Given records section start

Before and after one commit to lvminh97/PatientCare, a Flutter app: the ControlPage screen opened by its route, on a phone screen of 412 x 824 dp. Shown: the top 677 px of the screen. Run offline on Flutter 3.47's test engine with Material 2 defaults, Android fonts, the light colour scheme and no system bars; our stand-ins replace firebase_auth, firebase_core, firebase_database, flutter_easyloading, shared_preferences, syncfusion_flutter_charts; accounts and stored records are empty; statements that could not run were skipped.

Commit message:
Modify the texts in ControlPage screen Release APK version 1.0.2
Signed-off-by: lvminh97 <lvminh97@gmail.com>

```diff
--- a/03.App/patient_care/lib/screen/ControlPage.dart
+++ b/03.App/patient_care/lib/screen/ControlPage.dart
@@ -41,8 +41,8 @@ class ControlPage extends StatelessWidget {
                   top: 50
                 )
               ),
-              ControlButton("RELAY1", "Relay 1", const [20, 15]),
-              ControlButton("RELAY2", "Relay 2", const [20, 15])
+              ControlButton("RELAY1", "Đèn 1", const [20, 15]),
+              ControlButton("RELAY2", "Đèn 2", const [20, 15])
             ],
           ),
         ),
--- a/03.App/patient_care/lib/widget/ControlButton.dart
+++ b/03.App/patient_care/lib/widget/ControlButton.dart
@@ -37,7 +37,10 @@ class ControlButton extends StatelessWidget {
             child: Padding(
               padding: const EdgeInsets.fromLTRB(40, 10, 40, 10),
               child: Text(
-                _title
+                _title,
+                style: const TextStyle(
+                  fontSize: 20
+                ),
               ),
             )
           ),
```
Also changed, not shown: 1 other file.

Given records section end

__Problem details__
In the records above, how many lines contain the word "const"? State only the number.

__Answer section__
6